loss last week of its ad agency,
, shouldn't send investors running for their Maalox, even though the agency came up with hilarious ads that are credited with reviving the company's once-left-for-dead
Jack in the Box
Three analysts who track the company agreed that the ad agency loss will register as a mere blip in the improving turnaround story at Foodmaker.
How hot is that turnaround? At a presentation to potential investors at
restaurant conference at the Pierre Hotel in New York last month, no one grinned wider than Robert Nugent, Foodmaker's president and chief executive.
He was showing a reel of the television ads, which feature huge-headed, briefcase-toting Jack, the chain's fictitious and irreverent founder. The audience was eating it up. Maybe all he had to do was play the ads and they'd plunk down their money.
Nugent, a longtime executive with the 1,250-unit San Diego-based company, has had plenty to smile about lately: seven consecutive profitable quarters in a cutthroat segment, new coverage as of March 4 from a big-name firm --
with an outperform rating -- and the award-winning commercials that have helped the company recover from a nightmare food-poisoning incident in 1993 that left four children dead and hundreds of customers sick. Morgan Stanley participated in Foodmaker's 1992 IPO.
TBWA Chiat/Day, without warning, dropped the chain's $40 million account Wednesday to take on bigger fish -- the creative work for the $200 million account for
Brad Haley, vice president of marketing for Jack in the Box, says the loss won't derail the two-year-old campaign, which has inspired a cult following among West Coast fast-food fans who have shelled out $2 million to buy Jack character car-antenna balls over the past two years.
Haley says Dick Sittig, who created the campaign at TBWA Chiat/Day and has written and directed all the ads, will stick with the account. He's the guy who created
Foodmaker wants to bring the ad work in-house with Sittig on contract -- a change that may shave a few dollars off ad costs that can be diverted to buying more air time, Haley notes.
David Rose of
Jefferies & Co.
, who has a buy recommendation for Foodmaker, called the agency pullout a "nonevent."
Since the news hit the papers Thursday, the stock has remained unchanged at 10 1/8.
Rose, whose firm has not participated in any stock offerings for the chain, calls Foodmaker a "great turnaround story with a lot of growth."
Johnson Rice & Co.
of New Orleans apparently concurs. It initiated coverage with a buy rating in December and also hasn't done any underwriting for the restaurant company, which has Jack in the Box as its sole business today. It shed its
Mexican chain in 1994.
Foodmaker finished the fiscal year ended in September with earnings of $20.1 million, its first profitable year since it went public in 1992. The stock's historical low point was two years ago, when it traded at 3 1/4 on March 10, 1995.

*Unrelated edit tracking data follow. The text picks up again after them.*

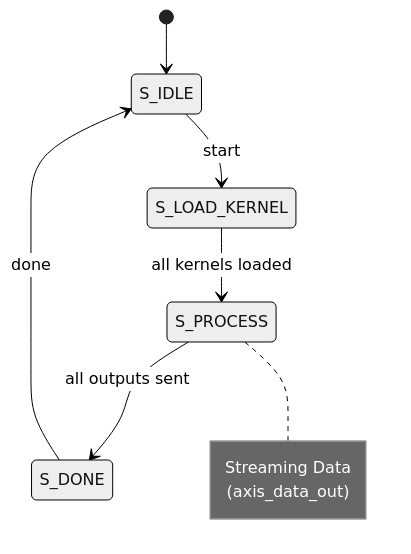
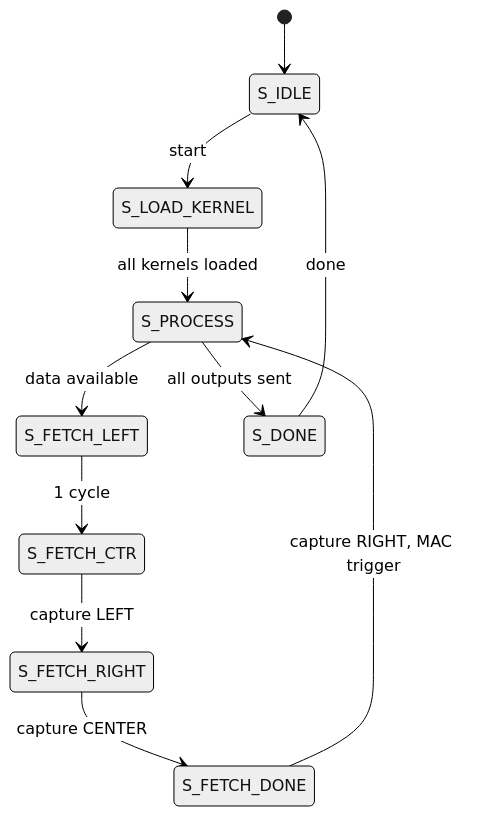
Before and after one commit to tom1209-netizen/vit-tiny-accelerator: the first of 2 diagrams in fpga/docs/depthwise_conv_unit.md, drawn with Mermaid (neutral theme). The commit also changed other lines of this file and 7 other files, not shown here.

````diff
--- a/fpga/docs/depthwise_conv_unit.md
+++ b/fpga/docs/depthwise_conv_unit.md
@@ -161,13 +181,14 @@
 ```mermaid
-stateDiagram
-  direction TB
-  [*] --> S_IDLE
-  S_IDLE --> S_LOAD_KERNEL:start
-  S_LOAD_KERNEL --> S_PROCESS:all kernels loaded
-  S_PROCESS --> S_DONE:all outputs sent
-  S_DONE --> S_IDLE:done
-  note right of S_PROCESS 
-  Streaming Data
-        (axis_data_out)
-  end note
+stateDiagram-v2
+    direction TB
+    [*] --> S_IDLE
+    S_IDLE --> S_LOAD_KERNEL: start
+    S_LOAD_KERNEL --> S_PROCESS: all kernels loaded
+    S_PROCESS --> S_FETCH_LEFT: data available
+    S_FETCH_LEFT --> S_FETCH_CTR: 1 cycle
+    S_FETCH_CTR --> S_FETCH_RIGHT: capture LEFT
+    S_FETCH_RIGHT --> S_FETCH_DONE: capture CENTER
+    S_FETCH_DONE --> S_PROCESS: capture RIGHT, MAC trigger
+    S_PROCESS --> S_DONE: all outputs sent
+    S_DONE --> S_IDLE: done
 ```
````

For its first quarter ended Jan. 19, Foodmaker reported earnings of $9 million, or 23 cents per share, almost double earnings of $4.7 million, or 12 cents per share, for the same quarter a year ago. Comparable-store sales at company-owned restaurants -- the chain franchises only about one-quarter of its units -- rose 6.5% for the first quarter, on top of a 10.9% increase in the same quarter a year ago.
Johnson Rice said in a Dec. 30 report it expects continued growth in same-store sales and continued margin expansion for the chain. Noting that the chain paid down $43 million in debt during fiscal 1996, the firm said Foodmaker is in "its strongest financial position since its IPO in 1992." Rose predicts earnings growth this year between 20% and 25%.
While Jack has weathered the food-poisoning crisis -- it put the dread E. coli bacteria into the national consciousness -- the public may be reminded of the disaster this July. That's when a trial is slated to begin in a suit Foodmaker filed against
, the Arcadia, Calif.-based supermarket chain that processed some of the tainted meat linked to the outbreak. Vons has filed a cross complaint.
Also, Jack will face increased price competition when
kicks in its much-ballyhooed promotion of 55-cent Big Macs late next month. Rose says the trial and the cheap burgers shouldn't trip up Jack. Foodmaker "comes out with a new product or sandwich about once a quarter," he says. "It is so diverse it hits all consumer tastes."
By Louise Kramer